NEW YORK – First-half revenue at the six biggest U.S. banks climbed for the first time in four years, fueling profits and vindicating Bank of America Corp. and Morgan Stanley leaders who presided over stock slumps.
Revenue through June climbed to $215 billion from $208 billion a year earlier, excluding some accounting charges, according to data compiled by Bloomberg. The increase, the first since 2009, propelled Bank of America and Morgan Stanley’s shares close to where they were when Brian Moynihan and James Gorman became their respective CEOs in January 2010.
Rising revenue marks a pivot point in a U.S. banking- industry recovery that has relied on cost-cutting to bolster earnings since the 2008 global credit crisis. Unlike 2009’s gains driven by bond trading, growth this year came from more businesses, generated by stronger consumer confidence, a housing rebound and record highs for the stock market.
“Big banks are absolutely back,” said Greg Donaldson, chairman of Donaldson Capital Management, an Evansville, Ind.-based investment firm that oversees $750 million in assets. “The bleeding has stopped, and now they can spend time on figuring out how to make more money.”
Goldman Sachs Group Inc., the world’s most profitable securities firm before the financial crisis, led the biggest U.S. lenders with a 13 percent increase in first-half revenue. Morgan Stanley’s rose 8.4 percent, Citigroup Inc.’s 4.3 percent, JPMorgan Chase & Co.’s 3 percent and Bank of America’s 0.2 percent. Wells Fargo & Co.’s first-half revenue fell 0.7 percent from a year earlier. The figures exclude reported accounting gains and losses tied to the value of the banks’ own debt.
Second-half revenue probably will climb 7.1 percent to $230.9 billion combined, according to analyst estimates compiled by Bloomberg. JPMorgan, the biggest U.S. bank by assets, may reach $45.7 billion, as Bank of America, the second-biggest, reaps $43.6 billion, the estimates show.
The six banks reported $43.3 billion in total first-half profit, the most since 2007, and may struggle to top that in the second half of the year. Profit for the group is seen falling 5.1 percent to $41.1 billion, according to the average of analysts’ estimates, as loan-loss reserves that helped boost returns become depleted.

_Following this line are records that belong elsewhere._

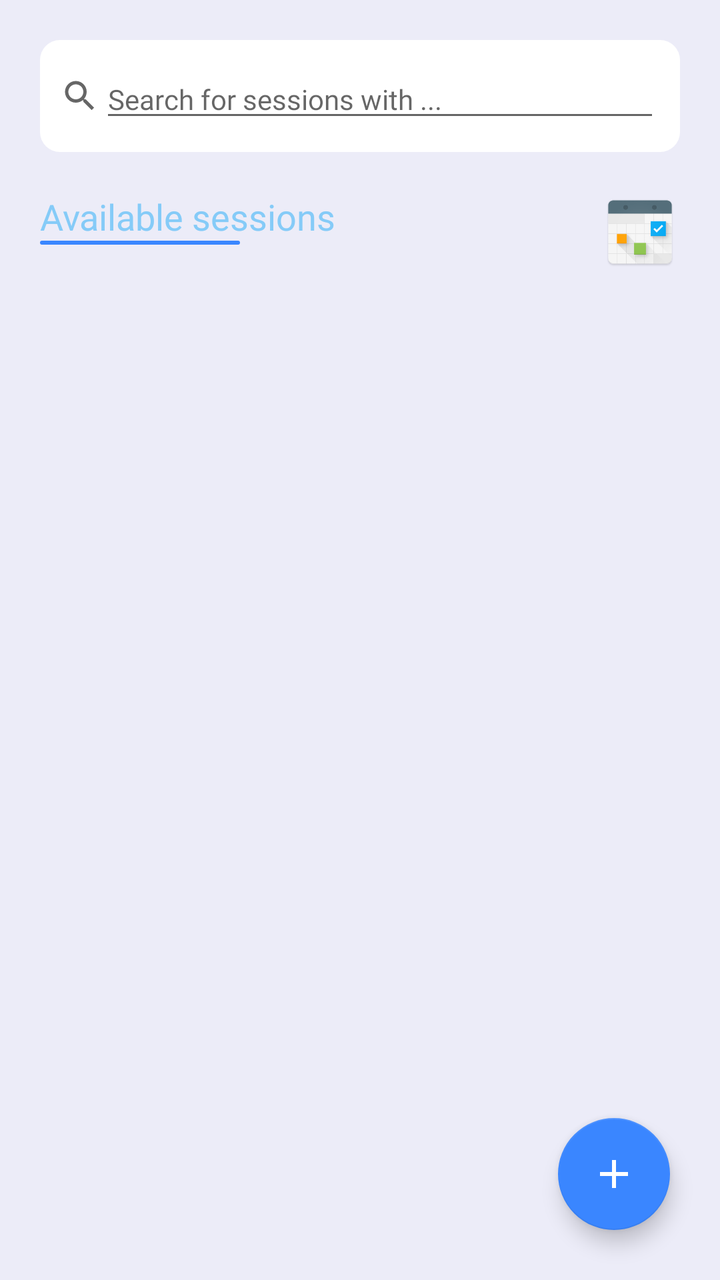
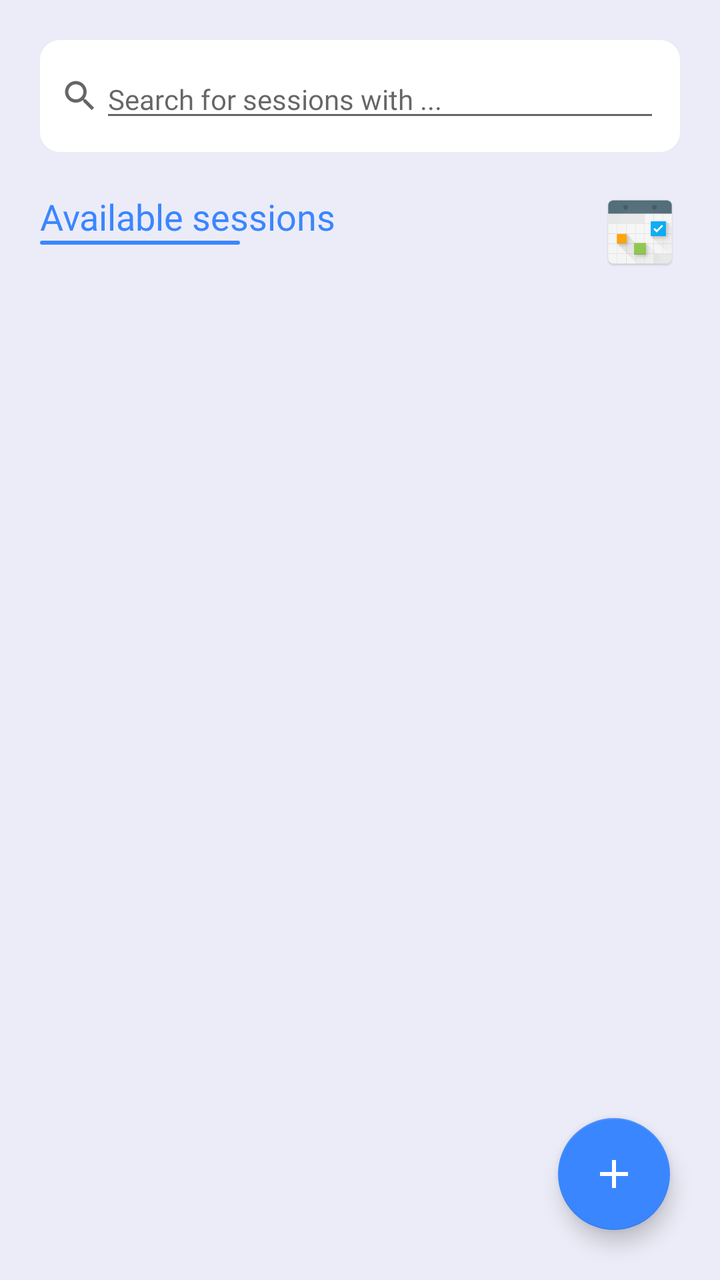

Compare the two renders of this Android layout. The source of the first and the diff that turns it into the second are given below.
<!-- AndroidManifest.xml: application theme AppTheme -->
<!-- res/layout/fragment_home.xml -->
<?xml version="1.0" encoding="utf-8"?>
<RelativeLayout android:layout_width="match_parent"
    android:layout_height="match_parent"
    xmlns:android="http://schemas.android.com/apk/res/android">

    <androidx.core.widget.NestedScrollView
        xmlns:android="http://schemas.android.com/apk/res/android"
        xmlns:tools="http://schemas.android.com/tools"
        android:layout_width="fill_parent"
        android:background="@color/colorSecondaryLight"
        android:layout_height="match_parent"
        android:fillViewport="true">

        <LinearLayout
            android:orientation="vertical"
            android:layout_width="match_parent"
            android:layout_height="match_parent">

            <LinearLayout
                android:layout_marginStart="20dp"
                android:layout_marginTop="20dp"
                android:layout_marginEnd="20dp"
                android:layout_marginBottom="20dp"
                android:padding="10dp"
                android:layout_width="match_parent"
                android:layout_height="wrap_content"
                android:background="@drawable/circular_corners"
                android:orientation="horizontal">
                <ImageView
                    android:layout_width="20dp"
                    android:layout_height="20dp"
                    android:src="@drawable/baseline_search_24"
                    android:layout_gravity="center"/>

                <EditText
                    style="@style/CardView"
                    android:id="@+id/sessionsSearchBox"
                    android:layout_width="match_parent"
                    android:layout_height="wrap_content"
                    android:fontFamily="@font/muli_italic"
                    android:hint="Search for sessions with ..."
                    android:textSize="14sp" />
            </LinearLayout>

            <LinearLayout
                android:layout_width="match_parent"
                android:layout_height="wrap_content"
                android:orientation="horizontal"
                android:layout_marginBottom="20dp"
                android:layout_marginStart="20dp"
                android:layout_marginEnd="20dp">
                <LinearLayout
                    android:layout_weight="1"
                    android:layout_width="wrap_content"
                    android:layout_height="wrap_content"
                    android:orientation="vertical">
                    <TextView
                        android:layout_width="match_parent"
                        android:layout_height="wrap_content"
                        android:fontFamily="@font/muli_bold"
                        android:textColor="@color/colorPrimaryLight"
                        android:gravity="center_vertical"
                        android:textSize="18sp"
                        android:text="Available sessions" />

                    <ImageView
                        android:layout_width="100dp"
                        android:layout_height="2dp"
                        android:src="@drawable/title_underline"/>
                </LinearLayout>

                <ImageView
                    android:layout_width="40dp"
                    android:layout_height="40dp"
                    android:src="@drawable/planner"/>

            </LinearLayout>

            <androidx.recyclerview.widget.RecyclerView
                android:layout_width="match_parent"
                android:requiresFadingEdge="none"
                android:outlineAmbientShadowColor="@color/errorLightRed"
                android:layout_height="match_parent"
                android:id="@+id/sessionsListRecyclerView"/>

            <ProgressBar
                android:visibility="gone"
                android:layout_width="wrap_content"
                android:layout_gravity="center"
                android:layout_height="match_parent"
                android:id="@+id/homeProgressBar"
                style="?android:attr/progressBarStyle"/>

            <TextView
                android:id="@+id/homeErrorText"
                android:layout_marginTop="40dp"
                android:visibility="gone"
                android:padding="20dp"
                android:layout_width="wrap_content"
                android:layout_height="wrap_content"
                android:layout_gravity="center"
                android:textColor="@color/errorLightRed"
                android:text="Error!" />

        </LinearLayout>


    </androidx.core.widget.NestedScrollView>

    <com.google.android.material.floatingactionbutton.FloatingActionButton
        android:id="@+id/fab"
        android:elevation="20dp"
        android:fadingEdgeLength="@dimen/material_emphasis_high_type"
        android:layout_width="wrap_content"
        android:layout_height="wrap_content"
        android:layout_gravity="bottom|end"
        android:layout_margin="25dp"
        android:layout_alignParentBottom="true"
        android:layout_alignParentRight="true"
        android:src="@drawable/baseline_add_white_48"/>

</RelativeLayout>
<!-- resources referenced by this layout -->
<resources>
  <color name="colorPrimaryLight">#85CBF8</color>
  <color name="colorSecondaryLight">#ECECF8</color>
  <color name="errorLightRed">#9d0208</color>
  <!-- drawable baseline_add_white_48: png bitmap (drawable-hdpi, 97 bytes) -->
  <!-- drawable baseline_search_24 (drawable) -->
  <vector xmlns:android="http://schemas.android.com/apk/res/android"
      android:width="24dp"
      android:height="24dp"
      android:viewportWidth="24"
      android:viewportHeight="24"
      android:tint="?attr/colorControlNormal">
    <path
        android:fillColor="@android:color/white"
        android:pathData="M15.5,14h-0.79l-0.28,-0.27C15.41,12.59 16,11.11 16,9.5 16,5.91 13.09,3 9.5,3S3,5.91 3,9.5 5.91,16 9.5,16c1.61,0 3.09,-0.59 4.23,-1.57l0.27,0.28v0.79l5,4.99L20.49,19l-4.99,-5zM9.5,14C7.01,14 5,11.99 5,9.5S7.01,5 9.5,5 14,7.01 14,9.5 11.99,14 9.5,14z"/>
  </vector>
  <!-- drawable circular_corners (drawable) -->
  <?xml version="1.0" encoding="utf-8"?>
  <shape xmlns:android="http://schemas.android.com/apk/res/android"
      android:shape="rectangle"
      android:padding="10dp">
  
      <solid android:color="#FFFFFF"/>
      <corners android:radius="10dp"/>
  </shape>
  <!-- drawable planner: png bitmap (drawable, 16168 bytes) -->
  <!-- drawable title_underline (drawable) -->
  <?xml version="1.0" encoding="utf-8"?>
  <shape xmlns:android="http://schemas.android.com/apk/res/android">
  
      <solid android:color="@color/colorPrimary"/>
      <corners android:radius="50dp"/>
  
  </shape>
  <style name="AppTheme" parent="Theme.AppCompat.Light.DarkActionBar">
          
          <item name="colorPrimary">@color/colorPrimary</item>
          <item name="colorPrimaryDark">@color/colorPrimary</item>
          <item name="colorAccent">@color/colorPrimary</item>
      </style>
  <color name="colorPrimary">#3A86FF</color>
</resources>

<!-- the commit's change to res/layout/fragment_home.xml (unified diff, before → after) -->
@@ -58,7 +58,7 @@
                         android:layout_width="match_parent"
                         android:layout_height="wrap_content"
                         android:fontFamily="@font/muli_bold"
-                        android:textColor="@color/colorPrimaryLight"
+                        android:textColor="@color/colorPrimary"
                         android:gravity="center_vertical"
                         android:textSize="18sp"
                         android:text="Available sessions" />
<!-- resource entries referenced after the edit -->
@@ -1,6 +1,5 @@
 <!-- resources referenced by this layout -->
 <resources>
-  <color name="colorPrimaryLight">#85CBF8</color>
   <color name="colorSecondaryLight">#ECECF8</color>
   <color name="errorLightRed">#9d0208</color>
   <!-- drawable baseline_add_white_48: png bitmap (drawable-hdpi, 97 bytes) -->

“There is definitely more health to the industry,” David Konrad, Macquarie Group Ltd.’s head of U.S. bank research, said in a phone interview. “The third quarter will be a little more challenging” because of shrinking reserve releases.
Among the largest lenders, the turnaround in investor perception was sharpest for New York-based Morgan Stanley and Bank of America, owners of the two biggest wealth-management businesses.
Gorman, 55, has presided over a 44 percent gain in Morgan Stanley’s shares this year after they plunged to an intraday low of $11.58 on Oct. 4, 2011, from $29.60 when he took over as CEO. Moynihan, 53, who took over with Bank of America trading at $15.06 a share, weathered a tumble to $4.92 as almost all of that decline has been erased.
Of the U.S. banks that reported second-quarter results before July 19, more than 90 percent beat analysts’ estimates, Goldman Sachs’s Richard Ramsden wrote in a report last week. Revenue surpassed forecasts in 70 percent of cases, compared with 20 percent in the first quarter.